I cannot blame a child for harbouring beliefs I see as damaging so why is it acceptable to blame an adult for the same thing? The only thing that’s changed is time. Time on the planet that we presume to have been spent by having their foolish beliefs knocked out of them by social pressure and established norms.

So, when one encounters an exception — someone that, for whatever reason, didn’t have X and Y knocked out of them, it comes as a shock and offence. Did nobody teach that guy not to pee while on public transport? Did they not tell you it’s wrong to make decisions based on race?

I think to myself: What’s abhorrent to me? What offends me deeply? Is it war, incest, racism, bigotry, apathy, rape? I know I’m right about my position on these things. I know it. My heart of hearts tells me it’s so. So I am right.

And if I’m wrong: will I let myself believe it?

We each believe we have a monopoly on the truth.
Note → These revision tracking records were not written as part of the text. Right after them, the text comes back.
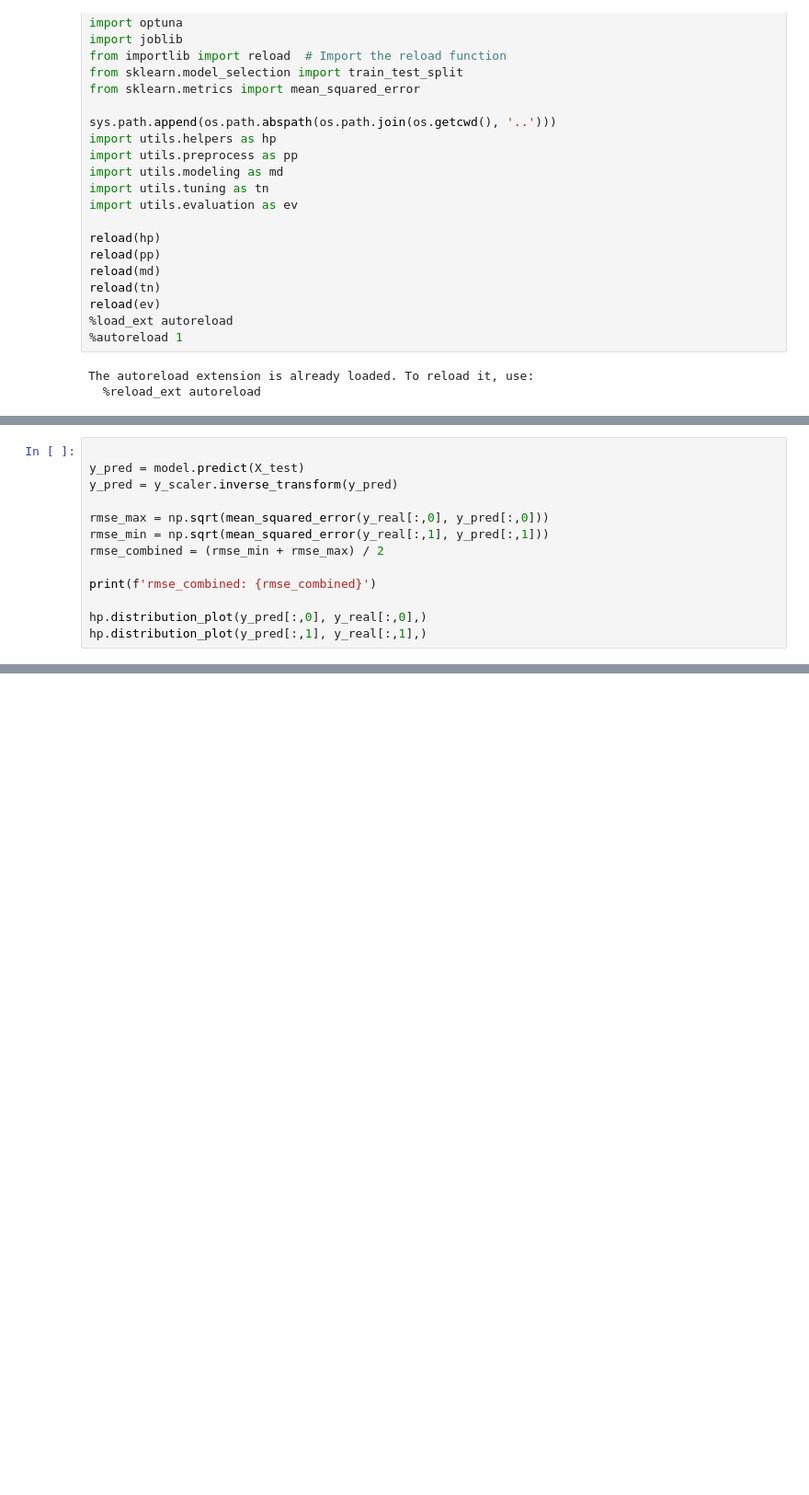
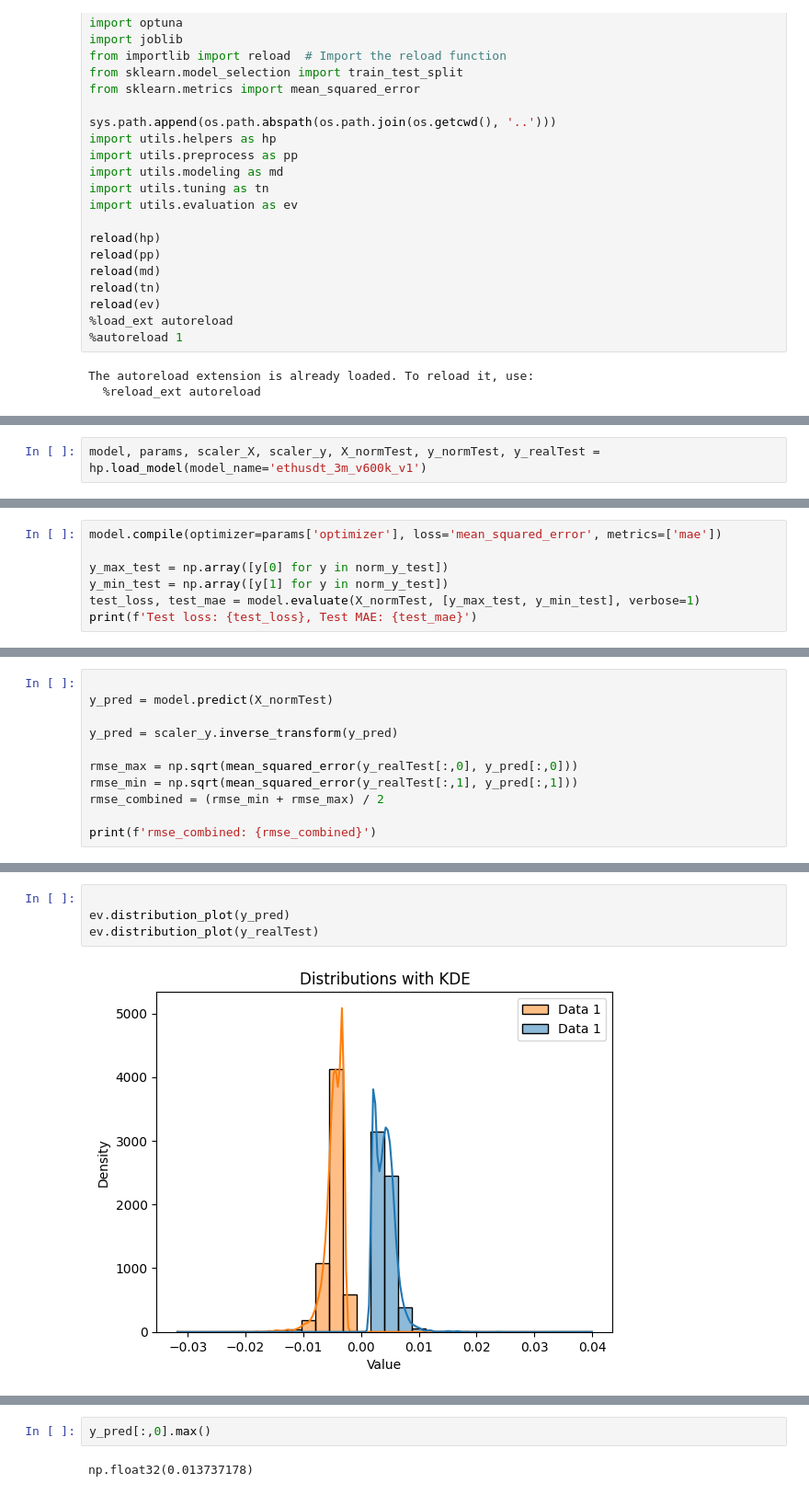
Before and after one commit to jarvisMonke/CryptoModeler, a Jupyter notebook: notebooks/tests.ipynb, the cells around one changed output, grey strips where cells are left out. Shown at 92% size. Saved outputs shown, nothing was run; the diff lists cells and outputs as text; blank space fills up the shorter version.

```diff
--- a/notebooks/tests.ipynb
+++ b/notebooks/tests.ipynb
@@ -100,0 +90,2 @@ Test loss: 0.02342669479548931, Test MAE: 0.10077104717493057
+# %%
+model, params, scaler_X, scaler_y, X_normTest, y_normTest, y_realTest = hp.load_model(model_name='ethusdt_3m_v600k_v1')
@@ -100,0 +94,7 @@ Test loss: 0.02342669479548931, Test MAE: 0.10077104717493057
+# %%
+model.compile(optimizer=params['optimizer'], loss='mean_squared_error', metrics=['mae'])
+
+y_max_test = np.array([y[0] for y in norm_y_test])
+y_min_test = np.array([y[1] for y in norm_y_test])
+test_loss, test_mae = model.evaluate(X_normTest, [y_max_test, y_min_test], verbose=1)
+print(f'Test loss: {test_loss}, Test MAE: {test_mae}')
@@ -101,14 +104,12 @@ Test loss: 0.02342669479548931, Test MAE: 0.10077104717493057
 # %%
 
-y_pred = model.predict(X_test)
-y_pred = y_scaler.inverse_transform(y_pred)
+y_pred = model.predict(X_normTest)
 
-rmse_max = np.sqrt(mean_squared_error(y_real[:,0], y_pred[:,0]))
-rmse_min = np.sqrt(mean_squared_error(y_real[:,1], y_pred[:,1]))
+y_pred = scaler_y.inverse_transform(y_pred)
+
+rmse_max = np.sqrt(mean_squared_error(y_realTest[:,0], y_pred[:,0]))
+rmse_min = np.sqrt(mean_squared_error(y_realTest[:,1], y_pred[:,1]))
 rmse_combined = (rmse_min + rmse_max) / 2
 
 print(f'rmse_combined: {rmse_combined}')
-
-hp.distribution_plot(y_pred[:,0], y_real[:,0],)
-hp.distribution_plot(y_pred[:,1], y_real[:,1],)
 # %% [output]
@@ -118,0 +118,6 @@ rmse_combined: 0.003022398329444876
+# %%
+
+ev.distribution_plot(y_pred)
+ev.distribution_plot(y_realTest)
+# %% [output]
+[figure, added]
@@ -118,0 +125,4 @@ rmse_combined: 0.003022398329444876
+# %%
+y_pred[:,0].max()
+# %% [output]
+np.float32(0.013737178)
```
Also changed, not shown: parts of 13 cells of this notebook, 13 other files.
We’re never willingly wrong. But what if you are wrong? An excellent quote from Kathryn Schulz’s TED talk “on being wrong“:

This is a catastrophe. This attachment to our own rightness keeps us from preventing mistakes when we absolutely need to, and causes us to treat each other terribly.
What’s most baffling and most tragic about this is that it misses the whole point of being human.
It’s like we want to imagine that our minds are these perfectly translucent windows and we just gaze out of them and describe the world as it unfolds… and we want everyone else to gaze out of the same window and see the exact same thing.

We hear opinions that we believe to be wrong; they may even offend us deeply. We can accept this though — we shrug it off as an opinion. “It’s just someone’s opinion. It’s fine. People can believe what they want.

But when someone does something we see as terrible — when they enact the feelings and desires in their heads, this is when we get mad! “How dare he!”

What did he do wrong though? Was it the opinion, the feeling, the desire that was wrong, or was it simply acting on it that made it a sin?

This relativism and doubtfulness is unnerving.

Maybe that’s why it’s so soothing to work with absolutes: like the obvious truth that you should use semi-colons and stop relying on ASI… kidding! You see, even here, in our cushy little world there are still offensive beliefs.